Aim of the exercise -> Counting only lines of the listing below that hold the word "components", give the total and nothing else.

Data provided ->
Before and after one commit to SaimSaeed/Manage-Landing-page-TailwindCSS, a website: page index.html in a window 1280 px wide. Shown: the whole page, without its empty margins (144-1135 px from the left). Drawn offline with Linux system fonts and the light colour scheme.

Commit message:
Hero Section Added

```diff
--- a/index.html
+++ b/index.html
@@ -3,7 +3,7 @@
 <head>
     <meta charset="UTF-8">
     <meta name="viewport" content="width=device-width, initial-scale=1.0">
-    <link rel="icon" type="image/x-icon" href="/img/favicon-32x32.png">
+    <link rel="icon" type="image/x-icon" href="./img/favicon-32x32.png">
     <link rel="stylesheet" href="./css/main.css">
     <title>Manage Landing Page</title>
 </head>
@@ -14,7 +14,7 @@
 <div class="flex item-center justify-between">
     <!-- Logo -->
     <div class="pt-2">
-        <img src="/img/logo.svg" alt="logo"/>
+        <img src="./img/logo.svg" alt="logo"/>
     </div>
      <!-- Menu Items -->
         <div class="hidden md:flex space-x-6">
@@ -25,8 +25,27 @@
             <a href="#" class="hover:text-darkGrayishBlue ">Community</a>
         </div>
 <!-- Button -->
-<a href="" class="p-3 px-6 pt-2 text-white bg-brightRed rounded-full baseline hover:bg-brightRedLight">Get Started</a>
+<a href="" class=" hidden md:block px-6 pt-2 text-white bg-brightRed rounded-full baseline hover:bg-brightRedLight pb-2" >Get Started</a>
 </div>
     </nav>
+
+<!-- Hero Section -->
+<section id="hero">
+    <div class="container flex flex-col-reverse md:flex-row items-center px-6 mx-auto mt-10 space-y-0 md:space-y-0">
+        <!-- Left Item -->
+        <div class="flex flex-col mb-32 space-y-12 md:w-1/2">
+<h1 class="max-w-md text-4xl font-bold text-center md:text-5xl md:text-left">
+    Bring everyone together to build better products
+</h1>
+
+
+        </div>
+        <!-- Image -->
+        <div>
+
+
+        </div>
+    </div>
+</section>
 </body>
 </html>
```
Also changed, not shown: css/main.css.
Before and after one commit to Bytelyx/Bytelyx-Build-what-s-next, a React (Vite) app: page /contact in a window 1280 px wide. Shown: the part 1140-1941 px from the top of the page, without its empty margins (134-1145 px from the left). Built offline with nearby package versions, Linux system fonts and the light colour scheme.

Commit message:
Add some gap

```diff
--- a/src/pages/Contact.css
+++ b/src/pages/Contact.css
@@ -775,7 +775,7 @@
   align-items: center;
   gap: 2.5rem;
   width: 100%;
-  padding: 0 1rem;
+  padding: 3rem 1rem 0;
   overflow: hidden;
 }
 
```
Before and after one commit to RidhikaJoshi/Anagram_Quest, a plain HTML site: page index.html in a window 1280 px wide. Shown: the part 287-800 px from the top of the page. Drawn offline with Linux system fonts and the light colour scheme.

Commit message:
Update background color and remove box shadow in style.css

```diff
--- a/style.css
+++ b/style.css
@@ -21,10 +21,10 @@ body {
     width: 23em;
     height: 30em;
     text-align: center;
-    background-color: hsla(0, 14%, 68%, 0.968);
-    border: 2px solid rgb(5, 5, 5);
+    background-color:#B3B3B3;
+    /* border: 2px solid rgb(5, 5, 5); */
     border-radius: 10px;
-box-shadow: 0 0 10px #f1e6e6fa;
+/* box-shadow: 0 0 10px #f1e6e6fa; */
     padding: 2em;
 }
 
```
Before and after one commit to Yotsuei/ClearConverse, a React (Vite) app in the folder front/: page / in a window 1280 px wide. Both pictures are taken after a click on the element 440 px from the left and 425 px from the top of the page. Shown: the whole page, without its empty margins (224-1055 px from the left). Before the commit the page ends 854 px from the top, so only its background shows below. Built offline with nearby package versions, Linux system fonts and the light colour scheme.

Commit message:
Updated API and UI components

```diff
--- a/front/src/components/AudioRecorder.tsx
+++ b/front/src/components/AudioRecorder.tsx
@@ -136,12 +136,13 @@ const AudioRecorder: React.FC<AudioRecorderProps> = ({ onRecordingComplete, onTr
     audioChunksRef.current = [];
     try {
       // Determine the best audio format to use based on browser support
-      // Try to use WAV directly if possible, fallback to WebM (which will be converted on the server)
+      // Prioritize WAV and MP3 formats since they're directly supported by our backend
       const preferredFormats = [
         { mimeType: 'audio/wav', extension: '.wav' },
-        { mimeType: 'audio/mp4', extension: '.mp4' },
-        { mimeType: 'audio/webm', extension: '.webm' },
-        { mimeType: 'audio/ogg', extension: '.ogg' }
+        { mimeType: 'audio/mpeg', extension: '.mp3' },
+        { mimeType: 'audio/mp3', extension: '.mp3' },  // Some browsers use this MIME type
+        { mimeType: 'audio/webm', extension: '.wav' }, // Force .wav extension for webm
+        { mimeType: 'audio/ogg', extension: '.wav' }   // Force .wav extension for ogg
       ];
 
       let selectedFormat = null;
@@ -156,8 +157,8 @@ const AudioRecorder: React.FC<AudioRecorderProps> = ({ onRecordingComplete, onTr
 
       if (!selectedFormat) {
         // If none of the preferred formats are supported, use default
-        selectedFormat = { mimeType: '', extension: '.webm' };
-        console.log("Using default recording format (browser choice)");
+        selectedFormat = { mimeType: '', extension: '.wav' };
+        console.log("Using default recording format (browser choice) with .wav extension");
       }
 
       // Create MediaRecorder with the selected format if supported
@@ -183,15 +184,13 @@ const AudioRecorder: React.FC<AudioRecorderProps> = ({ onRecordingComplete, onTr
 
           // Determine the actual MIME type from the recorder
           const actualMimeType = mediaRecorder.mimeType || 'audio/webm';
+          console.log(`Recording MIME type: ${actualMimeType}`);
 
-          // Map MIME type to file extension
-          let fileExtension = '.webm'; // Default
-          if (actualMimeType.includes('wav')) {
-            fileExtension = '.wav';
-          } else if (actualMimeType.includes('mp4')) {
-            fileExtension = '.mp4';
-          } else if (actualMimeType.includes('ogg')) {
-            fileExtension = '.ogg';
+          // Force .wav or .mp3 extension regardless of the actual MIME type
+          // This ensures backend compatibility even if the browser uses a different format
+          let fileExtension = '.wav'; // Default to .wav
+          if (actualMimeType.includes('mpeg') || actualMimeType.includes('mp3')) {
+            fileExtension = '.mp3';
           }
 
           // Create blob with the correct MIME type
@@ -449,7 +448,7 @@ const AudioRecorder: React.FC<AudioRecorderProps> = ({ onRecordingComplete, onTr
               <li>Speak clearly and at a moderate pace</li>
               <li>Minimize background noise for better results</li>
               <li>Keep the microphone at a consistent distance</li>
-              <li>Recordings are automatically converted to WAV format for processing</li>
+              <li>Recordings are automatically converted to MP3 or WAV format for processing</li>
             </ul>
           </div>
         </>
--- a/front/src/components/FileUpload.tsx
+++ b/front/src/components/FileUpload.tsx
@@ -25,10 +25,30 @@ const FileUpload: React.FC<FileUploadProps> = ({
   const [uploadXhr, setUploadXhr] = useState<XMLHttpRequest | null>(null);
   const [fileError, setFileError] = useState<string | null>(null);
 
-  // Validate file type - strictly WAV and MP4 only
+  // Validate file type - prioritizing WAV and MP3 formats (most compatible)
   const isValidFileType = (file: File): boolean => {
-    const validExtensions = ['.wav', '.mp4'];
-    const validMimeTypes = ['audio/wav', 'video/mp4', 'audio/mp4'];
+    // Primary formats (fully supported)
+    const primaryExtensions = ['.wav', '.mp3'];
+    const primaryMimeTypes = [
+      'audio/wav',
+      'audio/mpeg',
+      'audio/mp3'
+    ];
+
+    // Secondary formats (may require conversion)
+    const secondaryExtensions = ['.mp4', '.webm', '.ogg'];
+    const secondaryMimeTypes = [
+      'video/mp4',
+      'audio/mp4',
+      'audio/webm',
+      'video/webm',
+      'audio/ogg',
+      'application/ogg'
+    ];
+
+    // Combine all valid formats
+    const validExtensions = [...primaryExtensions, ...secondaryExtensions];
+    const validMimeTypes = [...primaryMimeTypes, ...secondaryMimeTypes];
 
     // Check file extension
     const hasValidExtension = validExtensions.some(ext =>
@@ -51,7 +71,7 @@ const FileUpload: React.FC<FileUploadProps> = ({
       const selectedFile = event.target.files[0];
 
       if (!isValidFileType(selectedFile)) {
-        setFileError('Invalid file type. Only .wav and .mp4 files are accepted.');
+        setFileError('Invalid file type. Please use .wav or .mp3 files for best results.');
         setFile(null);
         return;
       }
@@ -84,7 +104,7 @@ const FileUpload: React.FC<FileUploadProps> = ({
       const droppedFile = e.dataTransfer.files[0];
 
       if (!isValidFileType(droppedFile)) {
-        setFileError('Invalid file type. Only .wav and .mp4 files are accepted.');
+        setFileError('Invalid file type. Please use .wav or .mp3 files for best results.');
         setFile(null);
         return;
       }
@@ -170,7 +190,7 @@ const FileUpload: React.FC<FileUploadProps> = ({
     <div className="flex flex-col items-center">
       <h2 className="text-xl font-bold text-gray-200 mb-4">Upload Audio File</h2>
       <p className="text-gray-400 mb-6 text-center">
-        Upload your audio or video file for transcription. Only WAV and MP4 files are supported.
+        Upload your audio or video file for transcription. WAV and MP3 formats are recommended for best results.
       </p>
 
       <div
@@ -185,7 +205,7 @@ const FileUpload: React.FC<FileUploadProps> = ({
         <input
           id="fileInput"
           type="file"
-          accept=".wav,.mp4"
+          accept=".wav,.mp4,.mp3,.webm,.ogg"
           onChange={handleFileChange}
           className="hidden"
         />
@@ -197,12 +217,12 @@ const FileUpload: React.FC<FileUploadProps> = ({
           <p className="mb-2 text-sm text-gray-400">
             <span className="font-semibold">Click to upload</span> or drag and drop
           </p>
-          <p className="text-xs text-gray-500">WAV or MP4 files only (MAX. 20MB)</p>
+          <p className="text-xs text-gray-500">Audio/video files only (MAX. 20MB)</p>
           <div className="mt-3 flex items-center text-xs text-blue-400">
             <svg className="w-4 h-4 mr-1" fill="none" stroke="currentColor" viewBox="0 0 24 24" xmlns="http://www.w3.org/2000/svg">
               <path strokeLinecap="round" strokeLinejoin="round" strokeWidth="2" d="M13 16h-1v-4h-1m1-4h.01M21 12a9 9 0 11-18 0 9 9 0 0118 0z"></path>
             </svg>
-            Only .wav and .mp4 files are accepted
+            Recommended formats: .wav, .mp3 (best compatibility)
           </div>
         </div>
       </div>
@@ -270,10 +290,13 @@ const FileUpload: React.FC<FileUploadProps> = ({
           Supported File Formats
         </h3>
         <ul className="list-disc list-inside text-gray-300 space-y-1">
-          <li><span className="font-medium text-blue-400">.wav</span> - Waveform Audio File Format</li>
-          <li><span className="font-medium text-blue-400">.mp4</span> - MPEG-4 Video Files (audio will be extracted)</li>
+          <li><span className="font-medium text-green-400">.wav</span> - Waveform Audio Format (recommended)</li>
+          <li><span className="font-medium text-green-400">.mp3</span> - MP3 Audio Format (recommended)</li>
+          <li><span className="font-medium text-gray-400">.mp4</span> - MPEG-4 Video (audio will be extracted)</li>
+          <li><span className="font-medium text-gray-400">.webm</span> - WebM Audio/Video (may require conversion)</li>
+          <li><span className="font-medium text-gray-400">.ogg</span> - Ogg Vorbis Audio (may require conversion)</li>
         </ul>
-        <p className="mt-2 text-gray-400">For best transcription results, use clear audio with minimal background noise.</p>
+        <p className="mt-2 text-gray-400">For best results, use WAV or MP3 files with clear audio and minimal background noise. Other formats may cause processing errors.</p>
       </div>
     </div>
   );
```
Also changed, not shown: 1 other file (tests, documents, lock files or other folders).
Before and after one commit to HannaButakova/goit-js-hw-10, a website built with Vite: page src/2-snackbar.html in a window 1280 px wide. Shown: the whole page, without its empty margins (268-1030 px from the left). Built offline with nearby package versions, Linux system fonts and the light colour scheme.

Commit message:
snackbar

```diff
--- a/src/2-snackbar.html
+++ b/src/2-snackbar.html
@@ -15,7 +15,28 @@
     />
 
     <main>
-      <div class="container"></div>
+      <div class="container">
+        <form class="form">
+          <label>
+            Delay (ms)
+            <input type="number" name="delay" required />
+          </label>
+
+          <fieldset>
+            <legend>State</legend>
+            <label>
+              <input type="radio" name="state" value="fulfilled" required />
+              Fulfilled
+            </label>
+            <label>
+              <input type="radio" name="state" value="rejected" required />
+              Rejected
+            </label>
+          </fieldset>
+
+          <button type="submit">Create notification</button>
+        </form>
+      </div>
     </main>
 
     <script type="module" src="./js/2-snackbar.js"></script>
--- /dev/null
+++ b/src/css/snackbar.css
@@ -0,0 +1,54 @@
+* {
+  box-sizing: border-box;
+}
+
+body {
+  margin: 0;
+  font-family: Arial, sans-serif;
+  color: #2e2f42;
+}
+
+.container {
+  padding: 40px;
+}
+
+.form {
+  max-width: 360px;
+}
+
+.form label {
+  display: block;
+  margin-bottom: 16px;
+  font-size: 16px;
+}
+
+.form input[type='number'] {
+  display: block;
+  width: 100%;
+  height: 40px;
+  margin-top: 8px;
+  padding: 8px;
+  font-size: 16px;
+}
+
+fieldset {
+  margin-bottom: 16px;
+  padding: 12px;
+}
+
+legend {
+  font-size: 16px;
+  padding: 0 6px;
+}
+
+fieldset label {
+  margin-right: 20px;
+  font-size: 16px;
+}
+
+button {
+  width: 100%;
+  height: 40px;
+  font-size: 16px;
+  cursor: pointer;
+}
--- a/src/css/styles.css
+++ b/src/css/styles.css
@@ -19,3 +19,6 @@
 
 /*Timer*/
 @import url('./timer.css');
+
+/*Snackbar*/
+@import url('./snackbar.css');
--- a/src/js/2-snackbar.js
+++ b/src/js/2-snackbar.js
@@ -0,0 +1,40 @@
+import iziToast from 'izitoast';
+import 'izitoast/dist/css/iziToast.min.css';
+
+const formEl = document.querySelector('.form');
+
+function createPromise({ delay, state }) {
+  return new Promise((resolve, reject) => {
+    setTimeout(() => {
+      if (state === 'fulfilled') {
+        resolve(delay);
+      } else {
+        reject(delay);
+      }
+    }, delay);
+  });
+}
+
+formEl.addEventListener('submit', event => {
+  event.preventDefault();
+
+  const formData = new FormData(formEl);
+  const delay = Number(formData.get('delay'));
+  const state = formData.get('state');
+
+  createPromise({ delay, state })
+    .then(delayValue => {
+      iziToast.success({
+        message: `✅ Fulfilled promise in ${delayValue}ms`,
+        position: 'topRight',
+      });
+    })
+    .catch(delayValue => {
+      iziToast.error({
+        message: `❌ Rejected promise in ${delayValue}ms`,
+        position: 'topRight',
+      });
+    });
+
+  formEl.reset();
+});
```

Problem solution -> 5